Other museums include the Maine Lighthouse Museum near the town wharf; and the Owls Head Transportation Museum at the airport, with its collection of antique airplanes, cars, carriages, and engines.
Those interested in traditional boatbuilding should make it a point to visit the Apprenticeshop at the north end of town. Here apprentice boatbuilders learn traditional skills and build a variety of small boats, gigs, dories, etc., which the school then sells. Wooden boat enthusiasts should also check out the North End Shipyard next to the ferry terminal - a working shipyard the serves most of the windjammer fleet.
For foodies, Rockland shines when it comes to dining. For breakfast Rock City Cafe can’t be beat for great coffee and breakfast fare. There is even a bookstore attached to the cafe with an eclectic collection of new and used books.

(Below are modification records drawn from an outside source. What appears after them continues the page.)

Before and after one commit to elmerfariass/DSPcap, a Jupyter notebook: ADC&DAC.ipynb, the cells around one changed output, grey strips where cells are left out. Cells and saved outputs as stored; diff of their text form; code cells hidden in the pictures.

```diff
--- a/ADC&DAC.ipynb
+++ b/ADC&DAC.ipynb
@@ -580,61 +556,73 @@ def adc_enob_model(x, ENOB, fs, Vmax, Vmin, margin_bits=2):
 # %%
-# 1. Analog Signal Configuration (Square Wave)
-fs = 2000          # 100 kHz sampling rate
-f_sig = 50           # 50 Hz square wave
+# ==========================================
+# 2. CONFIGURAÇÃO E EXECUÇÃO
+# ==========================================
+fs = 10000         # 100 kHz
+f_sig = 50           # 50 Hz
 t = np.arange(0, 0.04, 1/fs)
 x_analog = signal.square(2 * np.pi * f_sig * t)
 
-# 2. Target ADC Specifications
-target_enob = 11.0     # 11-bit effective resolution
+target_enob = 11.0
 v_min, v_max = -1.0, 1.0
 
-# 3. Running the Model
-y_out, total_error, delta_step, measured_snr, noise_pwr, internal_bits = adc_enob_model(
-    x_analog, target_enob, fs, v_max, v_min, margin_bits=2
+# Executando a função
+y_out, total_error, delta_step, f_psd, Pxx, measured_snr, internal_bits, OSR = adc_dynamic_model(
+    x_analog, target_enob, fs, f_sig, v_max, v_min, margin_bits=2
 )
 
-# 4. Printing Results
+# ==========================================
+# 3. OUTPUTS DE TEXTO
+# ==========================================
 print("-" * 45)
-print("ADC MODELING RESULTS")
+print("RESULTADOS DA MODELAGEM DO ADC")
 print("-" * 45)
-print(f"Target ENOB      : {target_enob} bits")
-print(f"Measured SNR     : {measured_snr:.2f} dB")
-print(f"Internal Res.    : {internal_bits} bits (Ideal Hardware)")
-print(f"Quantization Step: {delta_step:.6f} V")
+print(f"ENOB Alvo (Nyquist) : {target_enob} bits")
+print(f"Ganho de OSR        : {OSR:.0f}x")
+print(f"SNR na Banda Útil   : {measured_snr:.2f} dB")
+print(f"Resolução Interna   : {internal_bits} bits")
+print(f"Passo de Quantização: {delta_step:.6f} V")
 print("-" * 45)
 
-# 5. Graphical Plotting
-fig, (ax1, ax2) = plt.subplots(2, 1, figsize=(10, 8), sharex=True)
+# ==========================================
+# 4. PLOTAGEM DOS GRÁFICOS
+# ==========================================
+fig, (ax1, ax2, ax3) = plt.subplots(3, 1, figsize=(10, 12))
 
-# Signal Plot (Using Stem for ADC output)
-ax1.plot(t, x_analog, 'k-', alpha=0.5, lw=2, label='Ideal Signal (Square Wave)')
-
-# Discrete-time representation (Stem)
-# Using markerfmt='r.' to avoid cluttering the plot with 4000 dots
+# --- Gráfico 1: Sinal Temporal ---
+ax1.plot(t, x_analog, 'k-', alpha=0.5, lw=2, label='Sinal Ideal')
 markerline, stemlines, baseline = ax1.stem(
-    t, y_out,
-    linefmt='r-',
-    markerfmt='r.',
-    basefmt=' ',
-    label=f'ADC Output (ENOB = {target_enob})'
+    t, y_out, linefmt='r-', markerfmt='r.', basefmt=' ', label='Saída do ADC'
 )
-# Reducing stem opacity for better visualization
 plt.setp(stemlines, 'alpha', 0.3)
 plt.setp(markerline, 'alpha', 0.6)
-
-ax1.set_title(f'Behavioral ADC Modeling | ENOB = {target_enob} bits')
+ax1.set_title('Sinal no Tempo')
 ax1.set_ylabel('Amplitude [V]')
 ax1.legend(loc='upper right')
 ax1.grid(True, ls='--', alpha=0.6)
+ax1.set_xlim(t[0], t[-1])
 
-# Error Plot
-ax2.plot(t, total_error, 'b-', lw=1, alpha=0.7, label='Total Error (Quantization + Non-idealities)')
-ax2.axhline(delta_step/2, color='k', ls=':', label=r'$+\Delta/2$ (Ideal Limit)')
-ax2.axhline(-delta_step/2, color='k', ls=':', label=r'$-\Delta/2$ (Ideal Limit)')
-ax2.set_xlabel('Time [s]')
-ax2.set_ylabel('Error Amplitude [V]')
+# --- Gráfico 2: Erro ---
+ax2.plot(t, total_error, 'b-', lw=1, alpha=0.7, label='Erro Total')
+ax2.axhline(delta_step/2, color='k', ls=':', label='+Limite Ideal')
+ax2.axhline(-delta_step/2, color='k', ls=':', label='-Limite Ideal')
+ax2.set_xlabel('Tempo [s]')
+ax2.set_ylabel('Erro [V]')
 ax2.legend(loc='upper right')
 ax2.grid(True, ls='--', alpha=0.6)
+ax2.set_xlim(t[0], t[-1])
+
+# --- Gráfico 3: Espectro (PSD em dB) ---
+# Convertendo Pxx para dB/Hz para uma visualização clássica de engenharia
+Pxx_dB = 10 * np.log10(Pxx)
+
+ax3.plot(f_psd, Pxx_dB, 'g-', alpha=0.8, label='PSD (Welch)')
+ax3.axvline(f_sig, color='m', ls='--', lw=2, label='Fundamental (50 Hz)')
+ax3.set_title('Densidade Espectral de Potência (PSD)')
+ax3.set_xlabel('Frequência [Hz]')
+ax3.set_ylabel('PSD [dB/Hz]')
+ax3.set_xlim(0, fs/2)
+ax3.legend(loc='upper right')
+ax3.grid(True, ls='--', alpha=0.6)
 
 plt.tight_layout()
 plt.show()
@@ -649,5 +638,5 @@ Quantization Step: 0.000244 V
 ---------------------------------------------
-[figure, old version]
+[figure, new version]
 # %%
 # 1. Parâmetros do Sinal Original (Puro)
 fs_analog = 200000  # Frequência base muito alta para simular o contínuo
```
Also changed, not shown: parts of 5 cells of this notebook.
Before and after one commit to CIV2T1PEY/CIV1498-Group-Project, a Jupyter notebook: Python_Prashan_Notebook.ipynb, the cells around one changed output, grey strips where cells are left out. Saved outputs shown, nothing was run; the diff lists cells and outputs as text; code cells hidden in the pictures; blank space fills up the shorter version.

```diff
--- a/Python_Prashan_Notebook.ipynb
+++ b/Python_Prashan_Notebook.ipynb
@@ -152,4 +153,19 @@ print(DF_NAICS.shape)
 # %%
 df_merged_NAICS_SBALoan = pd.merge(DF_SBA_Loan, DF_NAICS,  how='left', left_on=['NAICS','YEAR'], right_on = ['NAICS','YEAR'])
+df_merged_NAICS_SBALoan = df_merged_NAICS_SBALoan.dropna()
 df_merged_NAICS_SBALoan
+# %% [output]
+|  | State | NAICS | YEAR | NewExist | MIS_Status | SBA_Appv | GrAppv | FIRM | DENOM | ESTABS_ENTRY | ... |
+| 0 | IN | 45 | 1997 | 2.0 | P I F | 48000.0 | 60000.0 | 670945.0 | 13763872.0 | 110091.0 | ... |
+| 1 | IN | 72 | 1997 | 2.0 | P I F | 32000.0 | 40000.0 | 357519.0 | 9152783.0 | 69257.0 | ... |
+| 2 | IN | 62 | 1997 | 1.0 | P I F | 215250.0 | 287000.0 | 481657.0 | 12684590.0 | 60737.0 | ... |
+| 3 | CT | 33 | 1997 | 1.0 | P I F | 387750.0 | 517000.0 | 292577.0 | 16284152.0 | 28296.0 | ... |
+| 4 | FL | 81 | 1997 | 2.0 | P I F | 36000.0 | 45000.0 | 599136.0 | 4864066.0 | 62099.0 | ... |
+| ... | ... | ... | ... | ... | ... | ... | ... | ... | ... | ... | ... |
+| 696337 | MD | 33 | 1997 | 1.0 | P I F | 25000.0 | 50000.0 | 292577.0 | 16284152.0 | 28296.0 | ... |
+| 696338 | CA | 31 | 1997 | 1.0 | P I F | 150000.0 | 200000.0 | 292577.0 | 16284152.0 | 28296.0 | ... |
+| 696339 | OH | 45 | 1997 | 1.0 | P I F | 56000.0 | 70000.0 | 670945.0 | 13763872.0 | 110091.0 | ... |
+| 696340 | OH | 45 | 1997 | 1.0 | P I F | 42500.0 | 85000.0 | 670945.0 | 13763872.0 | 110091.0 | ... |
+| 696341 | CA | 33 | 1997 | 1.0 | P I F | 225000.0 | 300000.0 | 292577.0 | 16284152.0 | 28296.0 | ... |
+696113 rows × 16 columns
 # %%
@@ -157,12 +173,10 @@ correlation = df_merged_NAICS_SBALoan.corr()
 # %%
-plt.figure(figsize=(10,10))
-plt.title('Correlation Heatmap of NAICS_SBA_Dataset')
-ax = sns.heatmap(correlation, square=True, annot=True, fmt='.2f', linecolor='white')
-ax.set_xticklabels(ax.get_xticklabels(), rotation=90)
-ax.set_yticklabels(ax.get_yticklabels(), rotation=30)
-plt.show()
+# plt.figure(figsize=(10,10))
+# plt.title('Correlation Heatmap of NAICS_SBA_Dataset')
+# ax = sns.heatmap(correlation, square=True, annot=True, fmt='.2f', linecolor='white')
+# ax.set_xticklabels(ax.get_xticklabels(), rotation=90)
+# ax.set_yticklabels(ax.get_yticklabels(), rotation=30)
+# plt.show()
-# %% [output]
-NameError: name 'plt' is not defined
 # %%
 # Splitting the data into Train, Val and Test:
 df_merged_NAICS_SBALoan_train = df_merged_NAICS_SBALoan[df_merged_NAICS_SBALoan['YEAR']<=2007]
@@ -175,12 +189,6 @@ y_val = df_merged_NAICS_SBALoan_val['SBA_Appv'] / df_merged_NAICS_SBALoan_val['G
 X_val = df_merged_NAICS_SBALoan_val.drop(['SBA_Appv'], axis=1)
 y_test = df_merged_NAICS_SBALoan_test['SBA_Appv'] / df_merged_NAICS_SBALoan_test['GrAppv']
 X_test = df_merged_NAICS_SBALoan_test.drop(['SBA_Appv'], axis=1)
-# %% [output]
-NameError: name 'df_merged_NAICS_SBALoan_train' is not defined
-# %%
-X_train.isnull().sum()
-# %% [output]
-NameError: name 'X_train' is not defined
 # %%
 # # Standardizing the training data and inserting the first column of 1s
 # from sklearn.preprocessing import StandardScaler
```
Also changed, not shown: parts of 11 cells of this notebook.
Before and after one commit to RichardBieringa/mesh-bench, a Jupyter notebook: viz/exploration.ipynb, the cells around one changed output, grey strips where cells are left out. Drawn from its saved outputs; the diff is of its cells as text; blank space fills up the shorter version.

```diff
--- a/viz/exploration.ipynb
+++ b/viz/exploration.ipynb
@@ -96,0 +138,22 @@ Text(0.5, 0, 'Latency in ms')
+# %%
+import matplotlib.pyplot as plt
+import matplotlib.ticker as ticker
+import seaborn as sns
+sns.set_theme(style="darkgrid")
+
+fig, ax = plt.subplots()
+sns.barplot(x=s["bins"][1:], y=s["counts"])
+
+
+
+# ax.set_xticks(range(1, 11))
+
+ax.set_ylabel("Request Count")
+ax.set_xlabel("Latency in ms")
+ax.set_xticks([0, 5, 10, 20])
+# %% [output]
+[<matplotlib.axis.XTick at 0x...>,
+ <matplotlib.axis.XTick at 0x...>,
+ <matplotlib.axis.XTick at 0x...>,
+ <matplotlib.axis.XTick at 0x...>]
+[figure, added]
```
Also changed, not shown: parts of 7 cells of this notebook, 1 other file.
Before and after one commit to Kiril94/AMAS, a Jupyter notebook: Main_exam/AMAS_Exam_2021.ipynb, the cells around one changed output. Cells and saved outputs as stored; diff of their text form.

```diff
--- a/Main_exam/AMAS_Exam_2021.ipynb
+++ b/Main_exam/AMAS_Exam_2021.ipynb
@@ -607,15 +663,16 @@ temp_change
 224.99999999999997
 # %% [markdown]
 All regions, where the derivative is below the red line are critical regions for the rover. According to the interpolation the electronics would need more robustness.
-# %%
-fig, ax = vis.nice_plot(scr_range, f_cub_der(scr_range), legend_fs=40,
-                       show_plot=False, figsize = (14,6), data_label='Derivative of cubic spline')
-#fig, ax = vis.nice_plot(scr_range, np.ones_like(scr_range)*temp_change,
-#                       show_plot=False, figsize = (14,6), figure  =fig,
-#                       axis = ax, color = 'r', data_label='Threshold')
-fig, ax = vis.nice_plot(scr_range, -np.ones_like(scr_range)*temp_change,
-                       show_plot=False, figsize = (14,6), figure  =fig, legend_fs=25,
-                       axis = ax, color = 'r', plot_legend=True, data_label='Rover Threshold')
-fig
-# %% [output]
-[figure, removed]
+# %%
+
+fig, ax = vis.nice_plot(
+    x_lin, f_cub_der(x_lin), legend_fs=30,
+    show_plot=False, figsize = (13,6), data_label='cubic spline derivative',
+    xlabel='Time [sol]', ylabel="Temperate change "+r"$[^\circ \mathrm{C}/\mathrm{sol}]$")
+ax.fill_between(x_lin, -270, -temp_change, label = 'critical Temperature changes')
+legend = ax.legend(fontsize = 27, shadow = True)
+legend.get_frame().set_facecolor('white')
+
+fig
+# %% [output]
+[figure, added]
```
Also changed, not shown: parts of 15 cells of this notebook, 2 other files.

For dinner, choices range from Primo (about a mile south of town) for French/Italian dishes, to Amalfi which is mostly Mediterranean, to sushi and lobster in the raw on the wharf.
Like Rockland, Camden buzzes all summer. At times it can be a bit overwhelming, but you will never be at a loss for things to eat, see, or do.
Camden is another excellent harbor from which to begin your charter, but with many less service options. It is also a bit more expensive than Rockland when it come to provisioning, supplies, and lodging. Mooring and dockage are limited by the size of the harbor and there is only one full service marina (albeit an excellent one).
That said, it is Camden is a wonderful place to visit and a must for any Penobscot Bay cruise. The Camden Yacht Club maintains reciprocity with most major yacht clubs and has always been helpful and welcome to visiting yachts. The town has a public dinghy dock, with heads and showers nearby.
For casual dining, Cappy’s Chowder House is a great place for chowder and beer. For more upscale dining choose The Waterfront or Peter Ott’s. The Camden Deli is great for lunch or breakfast, as is Boynton & McKay.
There is always a mix of music and theater at the amphitheater at the head of the harbor, below the beautiful Camden Public Library. The lawn slopes toward the harbor and is a wonderful place just to relax and gaze out toward the bay and islands. It’s also a perfect spot for a picnic lunch.
If you need a workout, try the Camden YMCA. And nearby Camden Hills State Park with its spectacular views from atop Mount Battie has miles of trails for hiking and biking.
Sleepy by comparison to Rockland and Camden, Rockport has a unique personality. It is not a typical tourist town and lacks all the shops and eateries that go along with that. It is however the home of high culture: Bay Chamber Concerts at the Rockport Opera House; the Center for Maine Contemporary Art; and the Maine Media Workshops (formerly the Maine Photographic Workshops), where working and aspiring photographers and film makers come to hone their skills.
For dining, enjoy great seafood and sweeping views of Rockport Harbor at the Sail Loft Restaurant.
Rockport is a lovely harbor but offers little in the way of facilities and services. Provisioning and other supplies will have to come from either Rockland or Camden. Fuel and temporary dockage can be found at Rockport Marine, one of Maine’s premier wooden boatbuilders, but moorings are limited.
The town landing has a public dinghy dock, head, and showers. There is public parking, but be sure to check with the harbormaster if it will be a long term stay.